To investigate the differences in vulnerability between strongly and weakly connected networks, the activation function is modified. The connectivity of the system is represented by the *connectivity parameter c*, which is multiplied with the weights matrix **W**. This results in the following *total activation function*:

A_{i}^{t} = ∑^{J}_{j = 1} c**W**_{ij}X_{j}^{t-1}

In the article, the connectivity parameter *c* has three different values, in order to create three different networks: a weak (*c = 0.80*), a medium (*c = 1.10*) and a strongly connected network (*c = 2.00*). We used *c* in the range 0.5 - 3.0 with these values as anchor points. For all networks, the simulation started with all symptoms in an inactive state. The simulation was run for 10000 time steps and at each time step the total activation and the probability of symptom activation was calculated. From these probabilities, the symptom values for the next time step were sampled.

At each time point, the total number of activated symptoms was tracked, and labelled as *D* (the state of the system). The more symptoms were active, the more 'depressed' the system was. Later, in above and beyond we specify this further.

As the graphs below show, 'depressed' states increase with connectivity. For a weakly connected system (*c < 1.0*) there are moments where several sympoms occur, but the system never develops into a 'depressed' one. As connecitivity increases, the system starts to oscillate between the 'non-depressed' and 'depressed' state. The system is able to go back to a 'non-depressed' state without changes to the network (in the real world, that would be therapy or medication). The strongly connected network (*c > 1.2 *) becomes 'depressed' after a short time, and does not change back to the 'non-depressed' state. This can be regarded as a person that will not be able to get out of a depression without external help.

To get a feeling of the behaviour of the system, play around with the *c*-parameter and the number of iterations. Don't forget to press **Update Graph**!

The model used in simulation I represents the development of MD without an external trigger. To include the influence of externel events, a second simulation was done.

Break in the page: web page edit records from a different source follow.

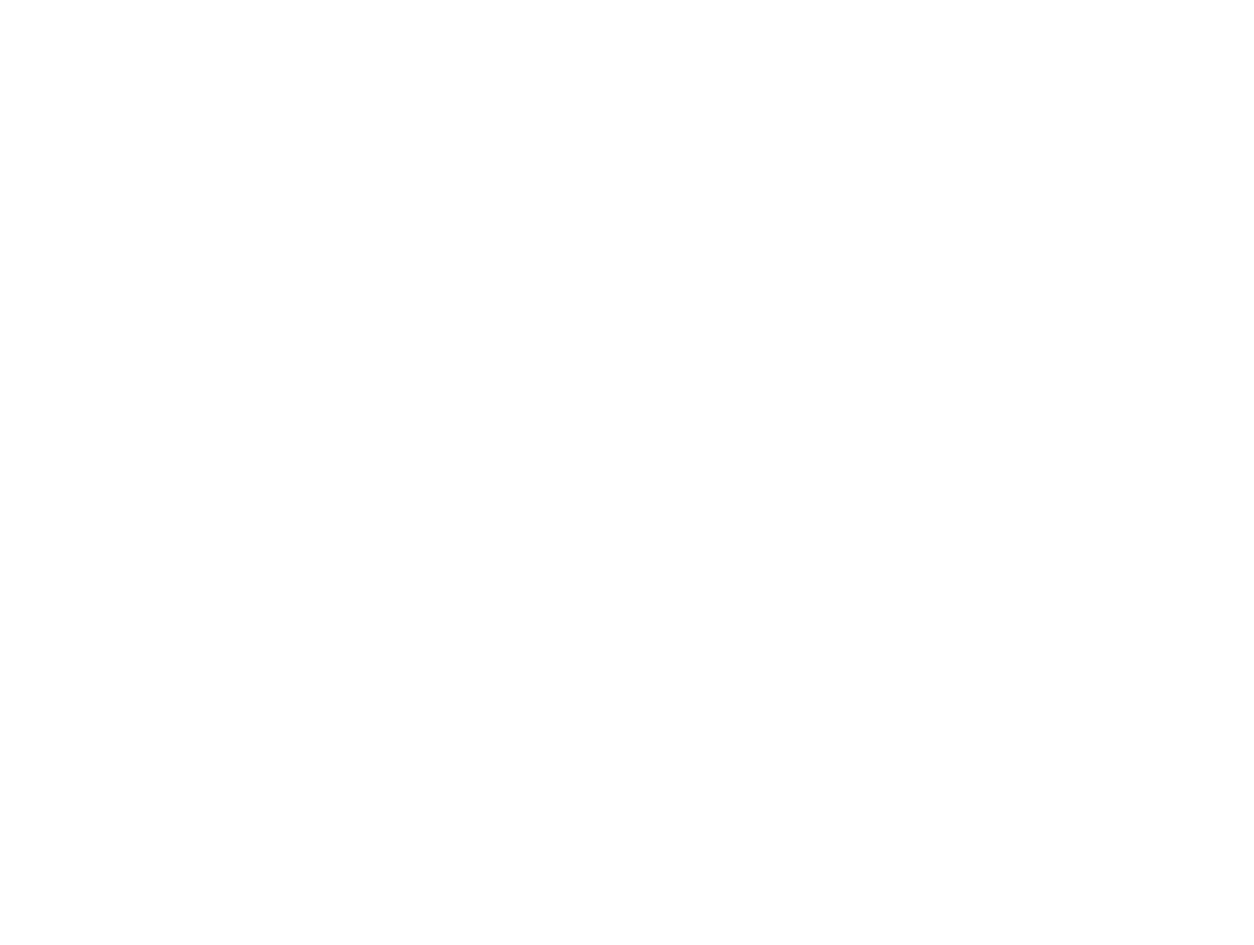
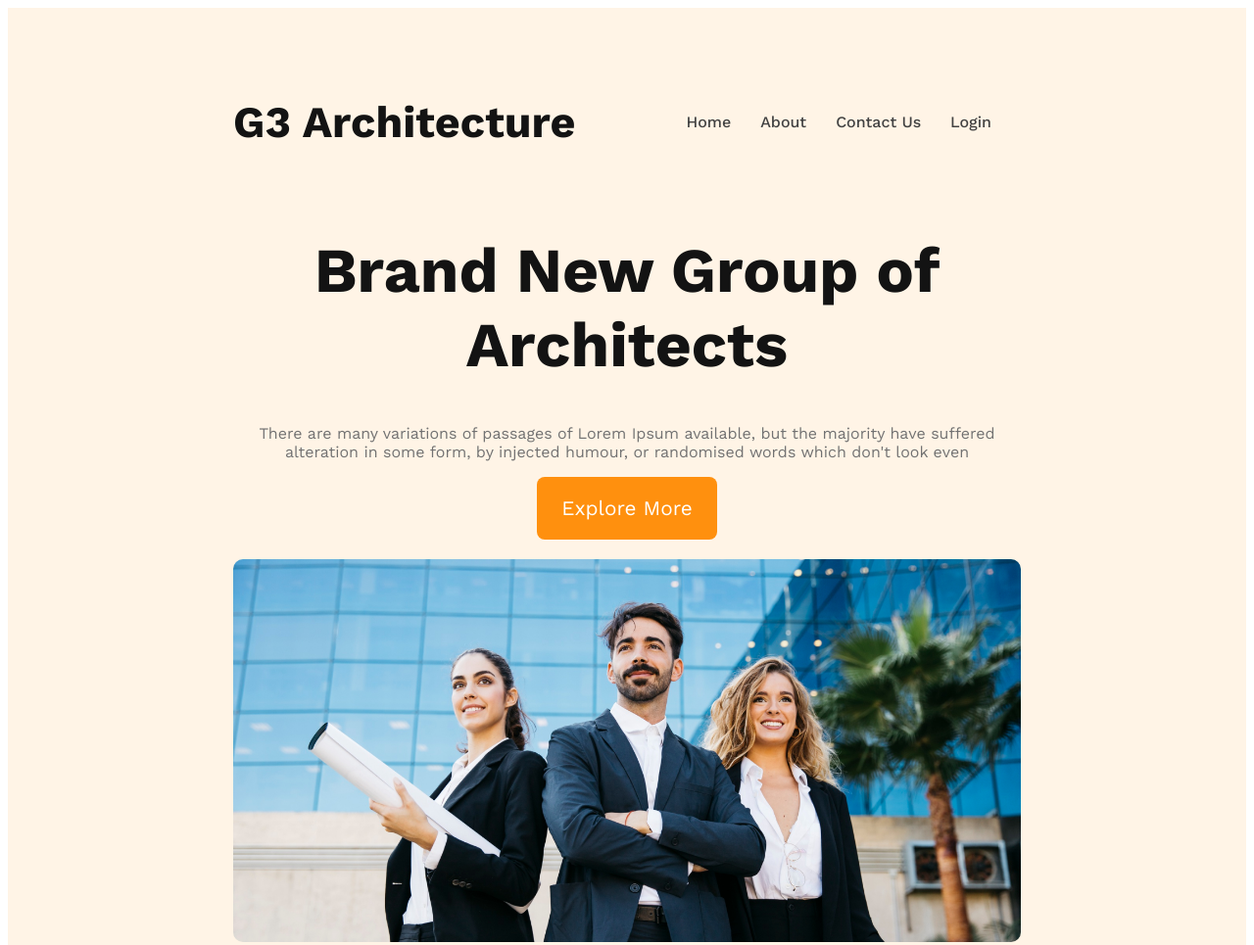
Before and after one commit to Azhar190238/modules-09, a plain HTML site: page index.html in a window 1280 px wide. Shown: the top 965 px of the page at 98% size. Before the commit the page ends 800 px from the top, so only its background shows below. Drawn offline with nearby package versions, Linux system fonts and the light colour scheme.

Commit message:
adding header part

```diff
--- a/css/style.css
+++ b/css/style.css
@@ -0,0 +1,93 @@
+/* shared style */
+* {
+    font-family: 'Work Sans', sans-serif;
+}
+.btn-primary{
+    border-radius: 8px;
+    background: #FF900E;
+    color: #FFF;
+    font-size: 1.3rem;
+    /* font-weight: 600; */
+    padding: 20px 25px;
+    border: 0;
+    cursor: pointer;
+}
+
+/* header section */
+header {
+    background: rgba(255, 144, 14, 0.10);
+    padding: 45px 230px;
+}
+
+nav {
+    display: flex;
+    justify-content: space-between;
+    align-items: center;
+}
+
+.overall-ul {
+    display: flex;
+}
+
+.header-h3 {
+    color: #131313;
+    font-size: 2.8rem;
+    font-weight: 700;
+}
+
+.ul-list {
+    list-style: none;
+    margin-right: 30px;
+    text-decoration: none;
+    font-size: 1rem;
+    font-weight: 500;
+}
+
+nav li a {
+    text-decoration: none;
+    color: #424242;
+}
+
+.banner-content{
+    max-width: 800px;
+    text-align: center;
+    margin: 0 auto;
+
+}
+.banner-title{
+    font-size: 4rem;
+    color: #131313;
+    font-weight: 700;
+}
+.banner-description{
+    color:#727272;
+    font-weight: 400;
+}
+.banner-img{
+    margin-top: 20px;
+    width: 100%;
+    border-radius: 10px;
+}
+
+/* Responsive for small or mibile devices  */
+@media screen and (max-width:576px) {
+    header{
+        padding: 20px;
+    }
+    nav {
+        flex-direction: column;
+    }
+}
+/* Responsive for medium  devices  */
+@media screen and (min-width:576px) and (max-width:960px) {
+    header{
+        padding: 50px;
+    }
+    nav {
+        flex-direction: column;
+    }
+
+}
+/* finished header section */
+
+/* starting part main */
--- a/index.html
+++ b/index.html
@@ -1,12 +1,60 @@
 <!DOCTYPE html>
 <html lang="en">
+
 <head>
     <meta charset="UTF-8">
     <meta name="viewport" content="width=device-width, initial-scale=1.0">
     <title>Modules-09-Practice</title>
+    <link rel="preconnect" href="https://fonts.googleapis.com">
+    <link rel="preconnect" href="https://fonts.gstatic.com" crossorigin>
+    <link href="https://fonts.googleapis.com/css2?family=Work+Sans:wght@400;500;600;700;800&display=swap" rel="stylesheet">
     <link rel="stylesheet" href="css/style.css">
 </head>
+
 <body>
+    <header>
+        <nav>
+            <h3 class="header-h3">G3 Architecture</h3>
 
+        <ul class="overall-ul">
+            <li class="ul-list"><a href="">Home</a></li>
+            <li class="ul-list"><a href="">About</a></li>
+            <li class="ul-list"><a href="">Contact Us</a></li>
+            <li class="ul-list"><a href="">Login</a></li>
+        </ul>
+    </nav>
+    <div class="banner">
+        <div class="banner-content">
+            <h1 class="banner-title">Brand New Group of Architects</h1>
+            <p class="banner-description">There are many variations of passages of Lorem Ipsum available, but the majority have suffered alteration in some form, by injected humour,
+                or randomised words which don't look even</p>
+                <button class="btn-primary" type="submit">Explore More</button>
+        </div>
+        <img class="banner-img" src="images/banner.png" alt="">
+
+    </div>
+    </header>
+ <!-- header end part -->
+    <main>
+     <!-- first section -->
+     <section class="first-section">
+        <div class="section1-img">
+          <div class="1st-line-img">
+
+          </div>
+          <div class="2nd-line-img">
+
+          </div>
+        </div>
+        <div class="section1-container">
+
+        </div>
+     </section>
+    </main>
+
+    <footer>
+
+    </footer>
 </body>
+
 </html>
```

**Simulation II: Investigating the influence of external stress on the MD systems**

Since external stressful events (like the death of a loved one) have an impact on the development of MD, the simulation study above does not do justice to real life. In this second simulation study, there is an additional factor influencing the MD network: **stress**. The aim of this addition is to try to answer the following question:

**What happens to systems with increasing connectivity, when external stress is added?**

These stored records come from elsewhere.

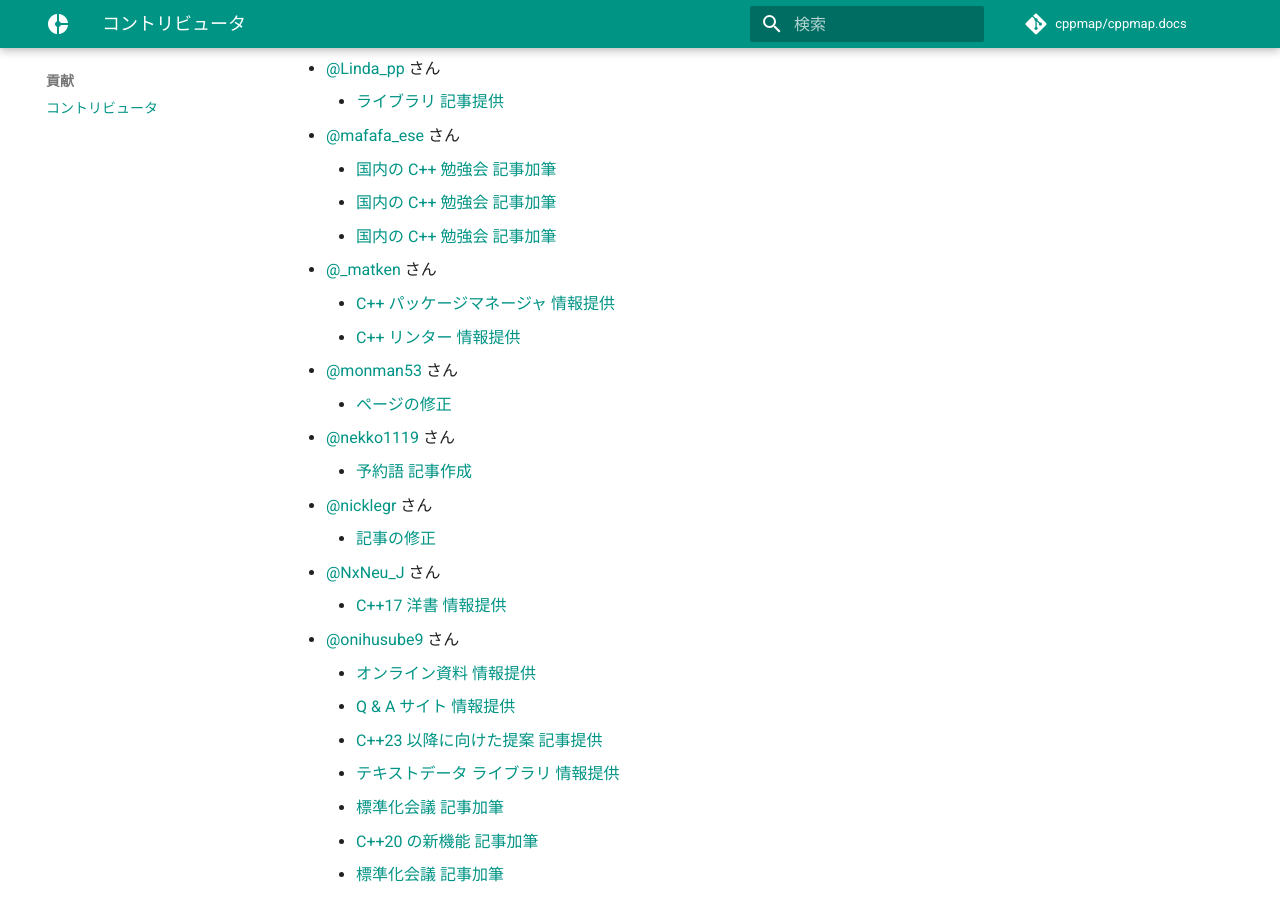
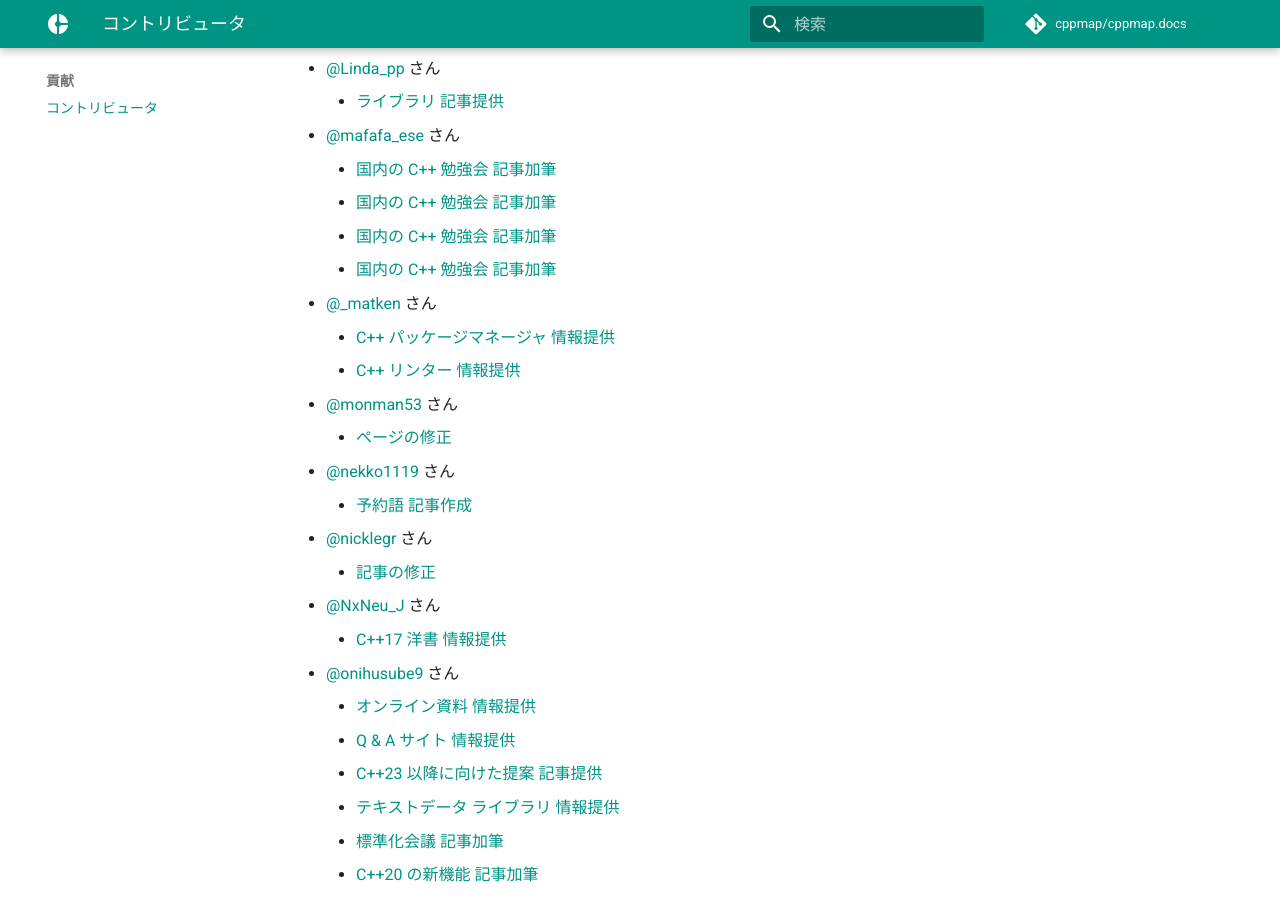
Before and after one commit to cppmap/cppmap.docs, an MkDocs documentation site: the page built from docs/contribution/contributors.md, in a window 1280 px wide and 900 px high, scrolled down 994 px. Built offline with MkDocs 1.6.1 and Material for MkDocs 9.7.7, drawn with Linux system fonts in a browser that asks for light colours; nearby versions of some CDN libraries; comment, search, counter and statistics services are not loaded.

Commit message:
Update contributors.md

```diff
--- a/docs/contribution/contributors.md
+++ b/docs/contribution/contributors.md
@@ -35,6 +35,7 @@
     - [国内の C++ 勉強会 記事加筆](https://github.com/cppmap/cppmap.docs/pull/53)
     - [国内の C++ 勉強会 記事加筆](https://github.com/cppmap/cppmap.docs/pull/54)
     - [国内の C++ 勉強会 記事加筆](https://github.com/cppmap/cppmap.docs/pull/55)
+    - [国内の C++ 勉強会 記事加筆](https://github.com/cppmap/cppmap.docs/pull/56)
 - [@_matken](https://twitter.com/_matken) さん
     - [C++ パッケージマネージャ 情報提供](https://github.com/cppmap/cppmap.docs/pull/2)
     - [C++ リンター 情報提供](https://github.com/cppmap/cppmap.docs/pull/50)
```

To answer this question, the total activation function was modified into the following equation:

A_{i}^{t} = ∑^{J}_{j = 1} c**W**_{ij}X_{j}^{t-1} + S_{i}^{t}

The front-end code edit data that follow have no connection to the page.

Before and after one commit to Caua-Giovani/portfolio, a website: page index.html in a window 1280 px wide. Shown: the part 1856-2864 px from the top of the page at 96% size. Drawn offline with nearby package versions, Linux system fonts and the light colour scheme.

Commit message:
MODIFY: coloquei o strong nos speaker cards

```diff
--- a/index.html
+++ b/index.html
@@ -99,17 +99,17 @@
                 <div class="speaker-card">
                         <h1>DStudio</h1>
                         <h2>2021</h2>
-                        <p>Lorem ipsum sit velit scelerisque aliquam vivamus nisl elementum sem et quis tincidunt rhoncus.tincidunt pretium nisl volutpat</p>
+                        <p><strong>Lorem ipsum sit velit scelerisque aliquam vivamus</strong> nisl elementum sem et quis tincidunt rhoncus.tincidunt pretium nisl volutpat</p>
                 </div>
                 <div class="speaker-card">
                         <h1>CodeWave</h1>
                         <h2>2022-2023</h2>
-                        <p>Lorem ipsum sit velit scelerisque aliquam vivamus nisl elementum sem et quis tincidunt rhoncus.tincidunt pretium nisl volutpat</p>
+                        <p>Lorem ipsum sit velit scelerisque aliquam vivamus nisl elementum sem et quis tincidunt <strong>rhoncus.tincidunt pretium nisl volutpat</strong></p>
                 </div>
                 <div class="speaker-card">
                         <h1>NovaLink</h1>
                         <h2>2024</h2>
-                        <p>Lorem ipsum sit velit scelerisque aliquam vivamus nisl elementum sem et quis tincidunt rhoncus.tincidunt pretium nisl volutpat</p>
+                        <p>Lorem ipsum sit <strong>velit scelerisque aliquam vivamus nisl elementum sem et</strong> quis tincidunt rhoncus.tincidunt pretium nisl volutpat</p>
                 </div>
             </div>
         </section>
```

For the sake of simplicity, it was assumed that stress influences all symptoms equally. Stress was first increased from -15 to 15, then decreased from 15 to -15 with small steps. The system changes from a 'non-depressed' state to a 'depressed' state in response to increasing stress (the blue lines). For a weakly connected network in a 'depressed' state, decreasing the stress level makes it switch back to a 'non-depressed' state at the initial tipping point on which it switched to a 'depressed' state in the first place (see the red lines). For a heavilly connected network, this tipping point lays after the initial tipping point. So, to get into a 'depressed' state a different level of stress is needed, than to get out again. For someone with a heavily connected network to get out of this 'depressed' state, a lower amount of stress is needed, than the initial tipping point. In the graph you see, for a weakly connected network, that going to a 'depressed' state happens at the same stress level as going back to a 'non-depressed' state, while a network which is heavily connected needs a lower stress level to switch back to a 'non-depressed' state.

The graph below lets you play with this system. Increase or decrease the conncectivity and see what happens. Don't forget *c = 0.8* is a weakly connected network, *c = 1.1* is a medium connected network and *c = 2* is a heavily connected network.